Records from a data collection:
╔══

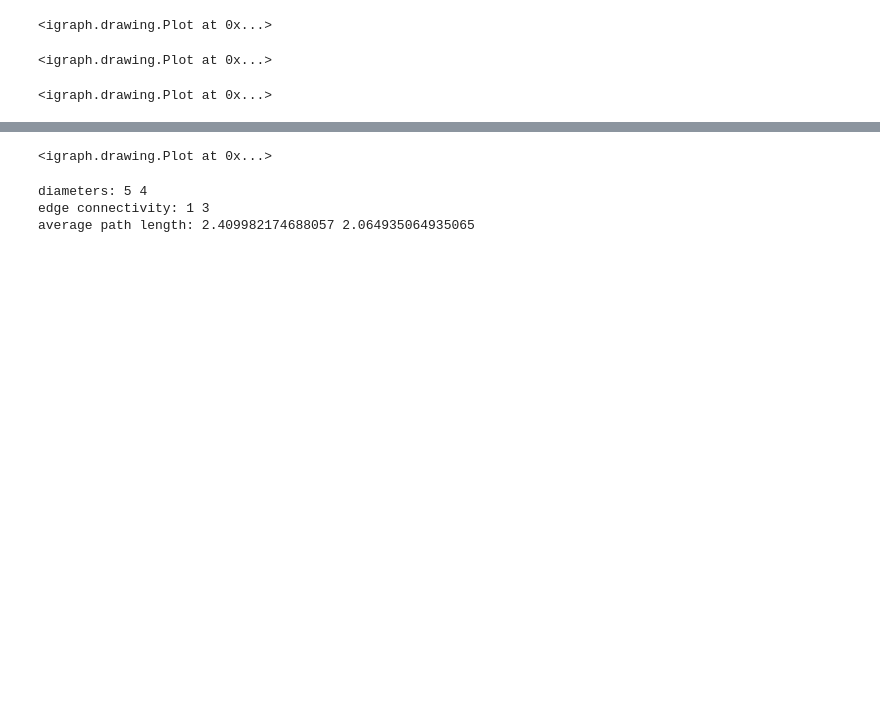
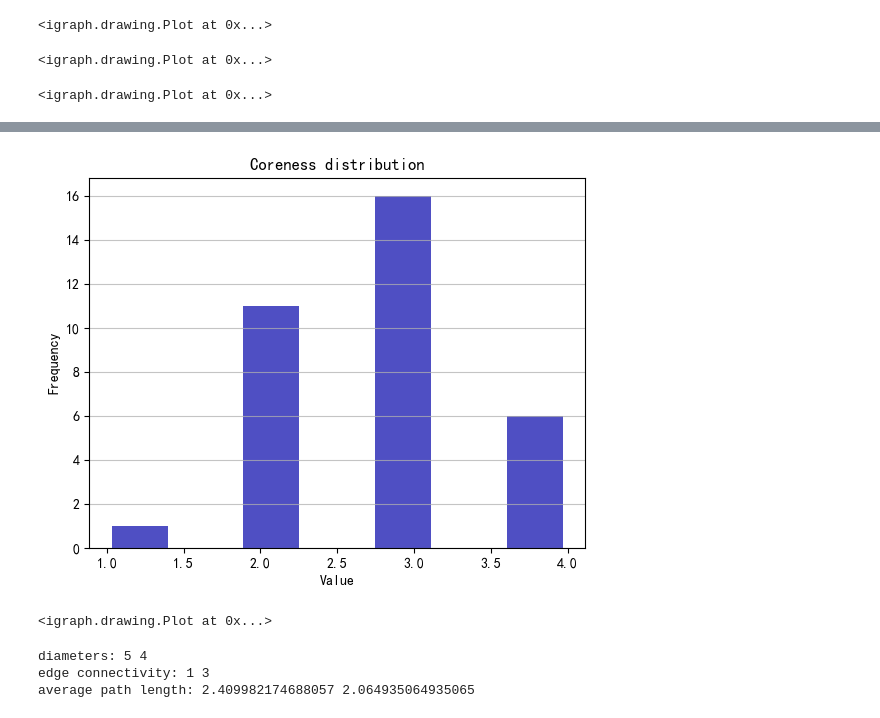
Before and after one commit to Renzehua1998/MyNotes, a Jupyter notebook: 图与复杂网络/Notebooks/01.Datasets+Centrality.ipynb, the cells around one changed output, grey strips where cells are left out. Drawn from its saved outputs; the diff is of its cells as text; code cells hidden in the pictures; blank space fills up the shorter version.

```diff
--- a/图与复杂网络/Notebooks/01.Datasets+Centrality.ipynb
+++ b/图与复杂网络/Notebooks/01.Datasets+Centrality.ipynb
@@ -157,11 +166,15 @@ plt.title('Degree distribution');
 # %%
 ## coreness distribution
+plt.figure()
 n, bins, patches = plt.hist(x=g.coreness(), bins='auto', color='#0504aa',
                             alpha=0.7, rwidth=0.85)
 plt.grid(axis='y', alpha=0.75)
 plt.xlabel('Value')
 plt.ylabel('Frequency')
 plt.title('Coreness distribution');
+plt.show()
+# %% [output]
+[figure, added]
 # %%
 ## 3-core
 g.vs['core']=g.coreness()
```
Also changed, not shown: parts of 7 cells of this notebook.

╚══

** Exercise details **
Repeat all the records exactly, images excluded.

** Response **
Before and after one commit to Renzehua1998/MyNotes, a Jupyter notebook: 图与复杂网络/Notebooks/01.Datasets+Centrality.ipynb, the cells around one changed output, grey strips where cells are left out. Drawn from its saved outputs; the diff is of its cells as text; code cells hidden in the pictures; blank space fills up the shorter version.

```diff
--- a/图与复杂网络/Notebooks/01.Datasets+Centrality.ipynb
+++ b/图与复杂网络/Notebooks/01.Datasets+Centrality.ipynb
@@ -157,11 +166,15 @@ plt.title('Degree distribution');
 # %%
 ## coreness distribution
+plt.figure()
 n, bins, patches = plt.hist(x=g.coreness(), bins='auto', color='#0504aa',
                             alpha=0.7, rwidth=0.85)
 plt.grid(axis='y', alpha=0.75)
 plt.xlabel('Value')
 plt.ylabel('Frequency')
 plt.title('Coreness distribution');
+plt.show()
+# %% [output]
+[figure, added]
 # %%
 ## 3-core
 g.vs['core']=g.coreness()
```
Also changed, not shown: parts of 7 cells of this notebook.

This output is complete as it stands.